→ **Task to complete**: Everything in the entries except the pictures must be duplicated exactly.

→ **Source information**:
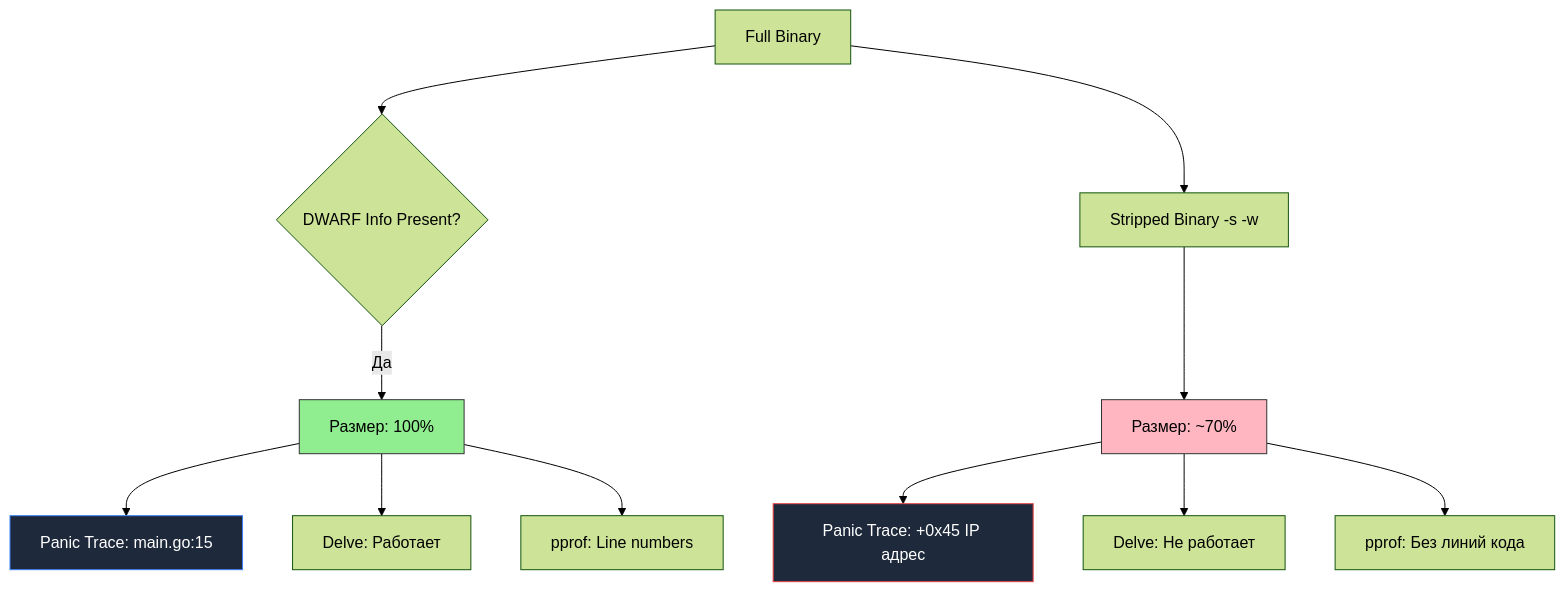
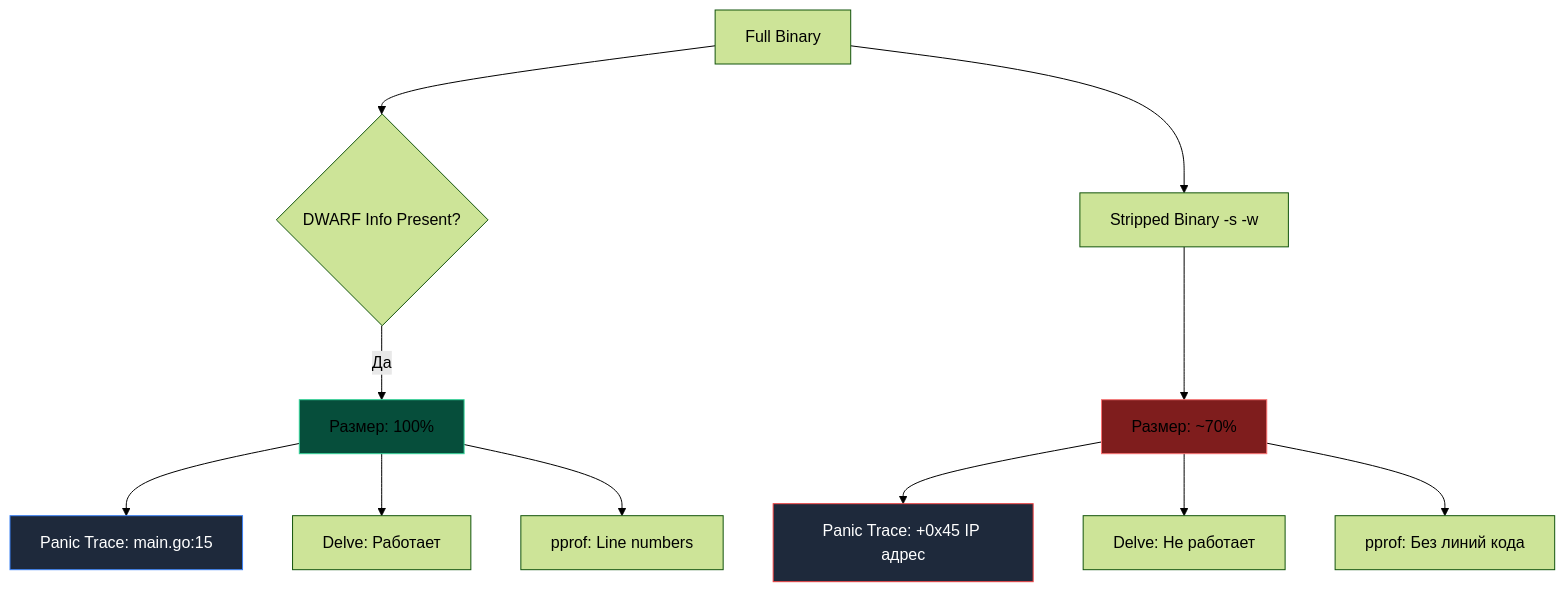
Before and after one commit to UnrealTemplier/go-textbook: the diagram in sources/8. Инфраструктура языка, Тулинг и CI_CD/35. Debug сборки и символы.md, drawn with Mermaid (forest theme). The commit also changed 310 other files, not shown here.

First line of the commit message:
fix(mermaid): replace light fill colors with dark palette for readability on dark theme

````diff
--- a/sources/8. Инфраструктура языка, Тулинг и CI_CD/35. Debug сборки и символы.md
+++ b/sources/8. Инфраструктура языка, Тулинг и CI_CD/35. Debug сборки и символы.md
@@ -48,19 +48,19 @@
 ```mermaid
 flowchart TD
     A["Full Binary"] --> B{DWARF Info Present?}
     B -- "Да" --> C["Размер: 100%"]
     C --> D["Panic Trace: main.go:15"]
     C --> E["Delve: Работает"]
     C --> F["pprof: Line numbers"]
     
     A --> G["Stripped Binary -s -w"]
     G --> H["Размер: ~70%"]
     H --> I["Panic Trace: +0x45 IP адрес"]
     H --> J["Delve: Не работает"]
     H --> K["pprof: Без линий кода"]
     
-    style C fill:#90EE90,stroke:#333,color:#000
-    style H fill:#FFB6C1,stroke:#333,color:#000
+    style C fill:#064e3b,stroke:#34d399,color:#000
+    style H fill:#7f1d1d,stroke:#f87171,color:#000
     style D fill:#1e293b,stroke:#3b82f6,color:#fff
     style I fill:#1e293b,stroke:#ef4444,color:#fff
 ```
````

→ **Answer section**:
Before and after one commit to UnrealTemplier/go-textbook: the diagram in sources/8. Инфраструктура языка, Тулинг и CI_CD/35. Debug сборки и символы.md, drawn with Mermaid (forest theme). The commit also changed 310 other files, not shown here.

First line of the commit message:
fix(mermaid): replace light fill colors with dark palette for readability on dark theme

````diff
--- a/sources/8. Инфраструктура языка, Тулинг и CI_CD/35. Debug сборки и символы.md
+++ b/sources/8. Инфраструктура языка, Тулинг и CI_CD/35. Debug сборки и символы.md
@@ -48,19 +48,19 @@
 ```mermaid
 flowchart TD
     A["Full Binary"] --> B{DWARF Info Present?}
     B -- "Да" --> C["Размер: 100%"]
     C --> D["Panic Trace: main.go:15"]
     C --> E["Delve: Работает"]
     C --> F["pprof: Line numbers"]
     
     A --> G["Stripped Binary -s -w"]
     G --> H["Размер: ~70%"]
     H --> I["Panic Trace: +0x45 IP адрес"]
     H --> J["Delve: Не работает"]
     H --> K["pprof: Без линий кода"]
     
-    style C fill:#90EE90,stroke:#333,color:#000
-    style H fill:#FFB6C1,stroke:#333,color:#000
+    style C fill:#064e3b,stroke:#34d399,color:#000
+    style H fill:#7f1d1d,stroke:#f87171,color:#000
     style D fill:#1e293b,stroke:#3b82f6,color:#fff
     style I fill:#1e293b,stroke:#ef4444,color:#fff
 ```
````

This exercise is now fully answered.